The resulting company, Sitter, went on to graduate from the Techstars startup accelerator program in 2017 and has raised about $2 million, she said.
Just before Christmas, however, Stiles emailed investors and said the company’s days were numbered.
“We informed our investors that we are going to be closing our operations,” Stiles told BusinessDen.
Last week, Sitter’s four employees moved out of their Industry coworking space. But Stiles said that email generated interest from potential acquirers.
“We are so overwhelmed and grateful for the outpouring of the support we have received from the Sitter community,” she said. “We’re continuing to operate the services they know and love while diligently working to find a long-term solution.”
Stiles declined to disclose Sitter’s revenue or how many users it has.

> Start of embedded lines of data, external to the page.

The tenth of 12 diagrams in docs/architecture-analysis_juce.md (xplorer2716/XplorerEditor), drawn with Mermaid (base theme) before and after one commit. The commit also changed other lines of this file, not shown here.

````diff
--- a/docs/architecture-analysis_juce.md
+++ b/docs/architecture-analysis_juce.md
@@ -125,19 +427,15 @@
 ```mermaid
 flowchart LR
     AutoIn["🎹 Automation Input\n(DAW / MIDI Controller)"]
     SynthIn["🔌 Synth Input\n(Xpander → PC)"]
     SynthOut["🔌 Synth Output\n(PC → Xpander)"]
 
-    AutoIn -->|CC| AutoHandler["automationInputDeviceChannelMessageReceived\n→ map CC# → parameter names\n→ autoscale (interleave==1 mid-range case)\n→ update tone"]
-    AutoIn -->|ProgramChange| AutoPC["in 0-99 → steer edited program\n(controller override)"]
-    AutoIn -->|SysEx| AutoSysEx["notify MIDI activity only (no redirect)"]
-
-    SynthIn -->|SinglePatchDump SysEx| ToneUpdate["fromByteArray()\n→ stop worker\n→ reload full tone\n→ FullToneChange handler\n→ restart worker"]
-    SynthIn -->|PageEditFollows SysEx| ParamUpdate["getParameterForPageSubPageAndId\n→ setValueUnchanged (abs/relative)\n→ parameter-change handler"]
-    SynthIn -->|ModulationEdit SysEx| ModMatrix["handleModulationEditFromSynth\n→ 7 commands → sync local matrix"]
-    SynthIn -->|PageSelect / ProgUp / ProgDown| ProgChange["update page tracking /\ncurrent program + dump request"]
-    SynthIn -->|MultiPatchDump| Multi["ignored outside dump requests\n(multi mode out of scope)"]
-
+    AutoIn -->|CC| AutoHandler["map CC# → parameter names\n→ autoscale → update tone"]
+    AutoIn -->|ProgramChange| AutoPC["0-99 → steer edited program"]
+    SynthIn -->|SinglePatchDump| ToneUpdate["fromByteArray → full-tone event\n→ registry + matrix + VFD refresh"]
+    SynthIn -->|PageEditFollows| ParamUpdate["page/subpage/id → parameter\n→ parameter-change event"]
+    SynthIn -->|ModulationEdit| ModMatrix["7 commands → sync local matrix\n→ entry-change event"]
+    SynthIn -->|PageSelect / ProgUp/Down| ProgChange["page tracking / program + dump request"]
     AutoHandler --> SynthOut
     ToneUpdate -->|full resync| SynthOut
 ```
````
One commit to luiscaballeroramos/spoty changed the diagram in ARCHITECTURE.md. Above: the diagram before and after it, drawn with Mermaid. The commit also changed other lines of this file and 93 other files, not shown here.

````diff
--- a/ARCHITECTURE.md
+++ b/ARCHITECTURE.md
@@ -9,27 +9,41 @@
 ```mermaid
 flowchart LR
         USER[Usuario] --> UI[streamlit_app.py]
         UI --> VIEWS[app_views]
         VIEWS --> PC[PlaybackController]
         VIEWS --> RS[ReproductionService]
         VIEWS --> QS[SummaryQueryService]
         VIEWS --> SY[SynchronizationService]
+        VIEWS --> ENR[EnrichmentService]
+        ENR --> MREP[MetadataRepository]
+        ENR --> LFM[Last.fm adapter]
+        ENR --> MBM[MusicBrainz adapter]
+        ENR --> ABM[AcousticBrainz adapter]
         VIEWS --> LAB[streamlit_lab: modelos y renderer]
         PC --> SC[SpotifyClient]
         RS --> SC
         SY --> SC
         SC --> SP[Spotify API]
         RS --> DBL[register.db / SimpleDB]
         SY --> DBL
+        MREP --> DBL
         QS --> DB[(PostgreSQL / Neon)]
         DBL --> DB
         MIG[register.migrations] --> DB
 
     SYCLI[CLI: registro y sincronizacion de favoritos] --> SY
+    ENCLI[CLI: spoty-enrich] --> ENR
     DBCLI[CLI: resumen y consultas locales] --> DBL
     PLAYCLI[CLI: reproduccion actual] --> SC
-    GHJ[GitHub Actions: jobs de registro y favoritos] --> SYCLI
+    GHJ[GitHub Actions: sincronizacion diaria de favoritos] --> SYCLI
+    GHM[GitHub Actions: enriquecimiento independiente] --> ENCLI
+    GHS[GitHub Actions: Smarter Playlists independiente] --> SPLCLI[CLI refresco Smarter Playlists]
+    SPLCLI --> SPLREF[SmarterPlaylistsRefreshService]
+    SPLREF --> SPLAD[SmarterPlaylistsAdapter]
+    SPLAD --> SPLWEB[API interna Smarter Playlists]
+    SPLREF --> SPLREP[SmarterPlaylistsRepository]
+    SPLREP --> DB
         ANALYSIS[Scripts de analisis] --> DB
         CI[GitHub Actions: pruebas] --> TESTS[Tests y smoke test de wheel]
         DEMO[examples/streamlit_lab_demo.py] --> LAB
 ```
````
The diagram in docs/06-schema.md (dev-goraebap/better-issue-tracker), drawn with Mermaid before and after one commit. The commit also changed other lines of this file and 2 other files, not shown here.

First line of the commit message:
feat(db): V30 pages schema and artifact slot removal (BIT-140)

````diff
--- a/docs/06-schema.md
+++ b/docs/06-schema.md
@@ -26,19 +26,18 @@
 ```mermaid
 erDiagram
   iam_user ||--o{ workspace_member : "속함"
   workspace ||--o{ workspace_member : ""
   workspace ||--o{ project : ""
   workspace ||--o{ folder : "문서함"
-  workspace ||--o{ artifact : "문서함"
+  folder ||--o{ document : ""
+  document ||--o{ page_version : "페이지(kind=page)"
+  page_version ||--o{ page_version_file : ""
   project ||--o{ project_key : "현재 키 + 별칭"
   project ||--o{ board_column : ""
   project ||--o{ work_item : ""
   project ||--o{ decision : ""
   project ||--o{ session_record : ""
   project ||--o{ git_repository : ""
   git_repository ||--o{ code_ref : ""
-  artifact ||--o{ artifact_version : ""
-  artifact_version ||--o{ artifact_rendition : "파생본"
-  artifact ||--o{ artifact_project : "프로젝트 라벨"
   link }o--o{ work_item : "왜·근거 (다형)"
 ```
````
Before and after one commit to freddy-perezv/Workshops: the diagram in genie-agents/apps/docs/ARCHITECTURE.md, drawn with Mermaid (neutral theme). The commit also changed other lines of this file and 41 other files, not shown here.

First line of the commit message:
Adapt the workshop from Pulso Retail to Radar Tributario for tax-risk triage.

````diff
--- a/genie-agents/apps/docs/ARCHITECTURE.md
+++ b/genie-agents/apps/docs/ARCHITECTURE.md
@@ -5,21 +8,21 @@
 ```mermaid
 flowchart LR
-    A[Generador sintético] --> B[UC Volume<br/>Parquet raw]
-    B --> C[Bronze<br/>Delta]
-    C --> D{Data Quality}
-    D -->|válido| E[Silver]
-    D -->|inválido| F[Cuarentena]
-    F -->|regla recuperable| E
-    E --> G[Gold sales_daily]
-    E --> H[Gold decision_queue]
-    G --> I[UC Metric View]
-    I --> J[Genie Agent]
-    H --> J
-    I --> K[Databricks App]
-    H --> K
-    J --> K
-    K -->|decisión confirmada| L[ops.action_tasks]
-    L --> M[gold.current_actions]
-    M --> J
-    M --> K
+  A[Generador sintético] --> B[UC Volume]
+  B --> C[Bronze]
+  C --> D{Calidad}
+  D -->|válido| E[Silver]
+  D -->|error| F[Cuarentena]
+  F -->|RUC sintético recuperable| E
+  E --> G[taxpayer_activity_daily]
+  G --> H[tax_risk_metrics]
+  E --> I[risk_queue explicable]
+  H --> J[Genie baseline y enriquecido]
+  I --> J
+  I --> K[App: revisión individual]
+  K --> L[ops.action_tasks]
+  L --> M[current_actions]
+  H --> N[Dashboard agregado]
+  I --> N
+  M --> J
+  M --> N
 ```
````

Stiles’ original intent was to make scheduling child care as simple as grabbing an Uber. While Stiles said parents loved the product — they could find sitters based on recommendations from friends — she realized they weren’t using the app as frequently as someone would use Uber, for example.
“In child care, it’s a different story because it’s not just a convenience thing,” she said. “Parents are tired. They don’t necessarily want to go out … it’s not just a convenience factor that limits parents. There’s a lot more that goes into it.”
Plus, booking a babysitter is more expensive than booking an Uber.
“The economics are such that rising minimum wages, which are a fabulous thing, increase the cost of sitters,” she said. “The parent pricing sensitivity is very high. It’s difficult for a person like us, who’s essentially a middleman, to make a whole lot of money off those margins. It’s just a difficult dynamic.”
All along, Stiles has also felt the pinch from some of the bigger players in the industry, specifically Care.com, Urban Sitter and Sittercity.com.
Sitter takes a 4 percent cut of babysitting transactions made through its app, Stiles said. But the company has experimented with different business models, at one point charging parents $50 per year and sitters $30 per year, to use its upgraded product. In December 2017, the company also began selling its software to nanny and child care agencies, in addition to running the app.
“Given the situation and the circumstances, we were constantly learning and changing,” Stiles said. “You play your cards and you try to make the best of it.
“When I look at the future and our options, I just didn’t see a good return for our investors.”
Sitter’s local investors include Rockies Venture Club, Mergelane, Batshit Crazy Ventures and Kokopelli Capital, according to the company’s website.